Call 1.800.966.1380 to contact Jenny Thompson booking agent, publicist, manager, pr firm, representative and management company if you would like to hire Jenny Thompson for a speaker appearance, autograph signing, endorsement deal or corporate event. Here you can find speaker fees, booking fees, costs, availability and schedule information.
When Jenny Thompson retired from swimming after the 2004 Olympics, she left as the most decorated U.S. Olympic swimmer in history with 12 Olympic medals, including eight gold. She was also one of the most respected athletes among her peers after growing up in the sport and ultimately becoming a role model to those coming after her.
During her illustrious career, Thompson led Stanford to four-straight NCAA Championship titles and amassed 26 U.S. national individual titles, dating back to 1987. She made her Olympic debut at the age of 19 at the 1992 Games, collecting two gold and one silver medal. After her third Olympic appearance in 2000, she started medical school at Columbia University, but soon missed being in the water.
Thompson got back into training in 2001, casually at first, but it wasnít long before her competitive juices were flowing. By the 2001 U.S. Nationals, it was apparent she was destined to make a fourth Olympic team in 2004. Relishing her role as an elder stateswoman on the team, Thompson was able to finish her career feeling like she had given back to the sport that had given so much to her. She won two more medals in Athens, bringing her Olympic medal count to 12 Ė more than any other U.S. swimmer, male or female.
While Thompson is an inspiration to countless numbers of children, especially young girls, her personal inspiration came closer to home. She was raised by a single mother, Margrid, who made many sacrifices to give Thompson and her three older brothers opportunities to succeed.
Margrid battled esophageal cancer for years, passing away in February 2004. Thompson kept her momís memory close to her heart while competing in her final Olympics later that summer. She appreciates the opportunity her swimming success has given her to raise awareness and funding for cancer research. She has volunteered for Swim Across America, an organization that raises money for cancer research.
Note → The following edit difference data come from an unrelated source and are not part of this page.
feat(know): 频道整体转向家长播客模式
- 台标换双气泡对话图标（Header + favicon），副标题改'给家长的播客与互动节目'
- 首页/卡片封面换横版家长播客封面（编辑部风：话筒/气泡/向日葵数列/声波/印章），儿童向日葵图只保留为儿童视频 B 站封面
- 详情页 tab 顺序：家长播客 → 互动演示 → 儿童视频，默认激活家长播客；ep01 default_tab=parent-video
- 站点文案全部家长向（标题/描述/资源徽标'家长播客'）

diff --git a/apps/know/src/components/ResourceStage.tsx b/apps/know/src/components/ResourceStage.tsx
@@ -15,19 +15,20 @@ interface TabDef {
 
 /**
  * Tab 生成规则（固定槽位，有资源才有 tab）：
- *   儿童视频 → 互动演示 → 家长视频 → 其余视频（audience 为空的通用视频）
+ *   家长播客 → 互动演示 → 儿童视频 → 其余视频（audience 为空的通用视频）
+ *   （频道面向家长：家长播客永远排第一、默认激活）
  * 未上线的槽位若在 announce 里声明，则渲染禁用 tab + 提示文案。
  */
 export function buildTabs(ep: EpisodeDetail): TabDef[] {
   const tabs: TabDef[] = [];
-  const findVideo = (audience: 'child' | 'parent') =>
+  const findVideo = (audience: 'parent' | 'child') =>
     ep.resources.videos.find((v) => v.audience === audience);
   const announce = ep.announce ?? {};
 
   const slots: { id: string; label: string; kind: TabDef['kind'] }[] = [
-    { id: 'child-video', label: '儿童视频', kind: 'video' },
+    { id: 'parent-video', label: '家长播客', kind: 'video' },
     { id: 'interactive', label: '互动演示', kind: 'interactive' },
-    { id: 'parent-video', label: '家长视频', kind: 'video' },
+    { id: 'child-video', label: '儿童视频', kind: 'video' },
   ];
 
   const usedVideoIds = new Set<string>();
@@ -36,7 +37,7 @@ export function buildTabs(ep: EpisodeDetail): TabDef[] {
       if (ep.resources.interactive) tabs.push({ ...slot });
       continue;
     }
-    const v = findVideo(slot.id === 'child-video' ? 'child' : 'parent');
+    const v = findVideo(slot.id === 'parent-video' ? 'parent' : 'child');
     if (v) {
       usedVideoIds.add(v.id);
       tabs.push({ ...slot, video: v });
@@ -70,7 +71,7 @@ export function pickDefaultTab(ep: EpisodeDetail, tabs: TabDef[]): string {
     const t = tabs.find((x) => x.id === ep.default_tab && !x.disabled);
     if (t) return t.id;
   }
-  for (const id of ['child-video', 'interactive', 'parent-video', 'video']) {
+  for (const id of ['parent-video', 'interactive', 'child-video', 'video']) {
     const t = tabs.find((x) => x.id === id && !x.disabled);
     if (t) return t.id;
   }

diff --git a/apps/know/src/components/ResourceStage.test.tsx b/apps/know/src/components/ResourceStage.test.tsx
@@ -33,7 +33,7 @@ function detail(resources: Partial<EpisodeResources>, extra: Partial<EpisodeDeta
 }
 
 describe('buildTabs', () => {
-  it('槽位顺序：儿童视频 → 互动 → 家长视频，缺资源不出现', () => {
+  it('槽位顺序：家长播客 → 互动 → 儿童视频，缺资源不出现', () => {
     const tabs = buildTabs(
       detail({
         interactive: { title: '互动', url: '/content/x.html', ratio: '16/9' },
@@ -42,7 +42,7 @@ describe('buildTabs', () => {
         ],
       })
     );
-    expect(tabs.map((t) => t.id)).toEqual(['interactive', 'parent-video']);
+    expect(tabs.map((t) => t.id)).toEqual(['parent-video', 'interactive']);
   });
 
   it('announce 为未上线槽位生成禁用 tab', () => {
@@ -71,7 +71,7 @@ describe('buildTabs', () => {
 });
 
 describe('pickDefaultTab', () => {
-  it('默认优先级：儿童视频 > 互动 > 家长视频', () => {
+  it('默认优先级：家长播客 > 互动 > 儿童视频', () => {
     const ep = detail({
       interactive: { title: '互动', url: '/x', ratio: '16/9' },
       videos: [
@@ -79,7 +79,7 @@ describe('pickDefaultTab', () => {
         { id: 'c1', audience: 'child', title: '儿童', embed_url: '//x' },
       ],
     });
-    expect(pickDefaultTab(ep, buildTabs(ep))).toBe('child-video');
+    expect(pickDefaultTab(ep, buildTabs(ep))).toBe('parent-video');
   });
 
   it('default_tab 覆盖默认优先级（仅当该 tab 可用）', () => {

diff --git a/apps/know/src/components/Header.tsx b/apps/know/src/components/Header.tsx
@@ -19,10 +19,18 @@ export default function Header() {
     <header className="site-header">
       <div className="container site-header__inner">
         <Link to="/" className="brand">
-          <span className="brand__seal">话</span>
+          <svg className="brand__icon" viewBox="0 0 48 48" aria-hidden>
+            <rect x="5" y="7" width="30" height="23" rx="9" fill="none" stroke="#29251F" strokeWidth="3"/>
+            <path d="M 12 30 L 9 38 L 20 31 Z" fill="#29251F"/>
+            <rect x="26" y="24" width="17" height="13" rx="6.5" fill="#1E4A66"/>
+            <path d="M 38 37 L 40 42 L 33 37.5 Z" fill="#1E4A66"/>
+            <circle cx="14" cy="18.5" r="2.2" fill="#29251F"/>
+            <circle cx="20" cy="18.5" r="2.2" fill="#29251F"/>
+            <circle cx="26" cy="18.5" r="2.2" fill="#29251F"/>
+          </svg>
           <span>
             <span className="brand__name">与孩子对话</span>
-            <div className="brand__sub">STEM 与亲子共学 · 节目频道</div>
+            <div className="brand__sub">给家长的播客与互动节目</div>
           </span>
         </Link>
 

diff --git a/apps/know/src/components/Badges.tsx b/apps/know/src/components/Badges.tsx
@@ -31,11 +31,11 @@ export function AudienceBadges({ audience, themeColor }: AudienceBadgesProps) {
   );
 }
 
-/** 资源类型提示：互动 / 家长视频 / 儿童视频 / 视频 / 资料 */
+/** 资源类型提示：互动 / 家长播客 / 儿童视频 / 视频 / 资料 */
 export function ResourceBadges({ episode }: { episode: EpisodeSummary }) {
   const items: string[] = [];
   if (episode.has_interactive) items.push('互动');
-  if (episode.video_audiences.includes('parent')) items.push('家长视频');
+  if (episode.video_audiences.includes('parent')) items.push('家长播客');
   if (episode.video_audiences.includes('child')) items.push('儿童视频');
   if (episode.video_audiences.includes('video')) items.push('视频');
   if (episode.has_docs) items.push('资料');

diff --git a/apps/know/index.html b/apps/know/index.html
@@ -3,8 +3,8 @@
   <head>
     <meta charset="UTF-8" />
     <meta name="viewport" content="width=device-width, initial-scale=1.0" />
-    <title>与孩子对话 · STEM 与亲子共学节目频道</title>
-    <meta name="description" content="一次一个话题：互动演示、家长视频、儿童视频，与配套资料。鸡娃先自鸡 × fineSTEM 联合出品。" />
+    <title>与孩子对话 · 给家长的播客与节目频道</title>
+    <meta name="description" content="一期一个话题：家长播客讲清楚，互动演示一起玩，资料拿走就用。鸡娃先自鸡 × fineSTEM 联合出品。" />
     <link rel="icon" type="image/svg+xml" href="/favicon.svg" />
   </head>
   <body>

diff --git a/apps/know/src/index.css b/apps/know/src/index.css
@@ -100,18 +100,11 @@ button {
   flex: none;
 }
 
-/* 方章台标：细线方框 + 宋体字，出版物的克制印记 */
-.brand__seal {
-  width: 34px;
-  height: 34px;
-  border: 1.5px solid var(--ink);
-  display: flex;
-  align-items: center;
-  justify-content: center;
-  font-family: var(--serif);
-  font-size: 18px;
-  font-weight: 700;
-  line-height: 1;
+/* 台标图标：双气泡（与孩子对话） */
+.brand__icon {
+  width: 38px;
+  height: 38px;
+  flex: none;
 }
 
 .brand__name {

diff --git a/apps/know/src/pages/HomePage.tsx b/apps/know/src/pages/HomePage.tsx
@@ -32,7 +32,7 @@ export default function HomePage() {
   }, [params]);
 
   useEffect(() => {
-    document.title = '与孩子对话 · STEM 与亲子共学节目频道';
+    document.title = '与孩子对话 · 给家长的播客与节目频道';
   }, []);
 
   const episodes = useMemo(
Thompson also places great importance on her position as a role model for young girls. She is an Athlete Ambassador for Right to Play, a worldwide humanitarian organization that uses sport and play to build life skills and foster peace for children and communities ravaged by poverty, war and disease. Thompson also serves on the board of her home swim team, Seacoast Swimming Association, and volunteered to promote a new aquarium/ecology learning center in New Hampshire.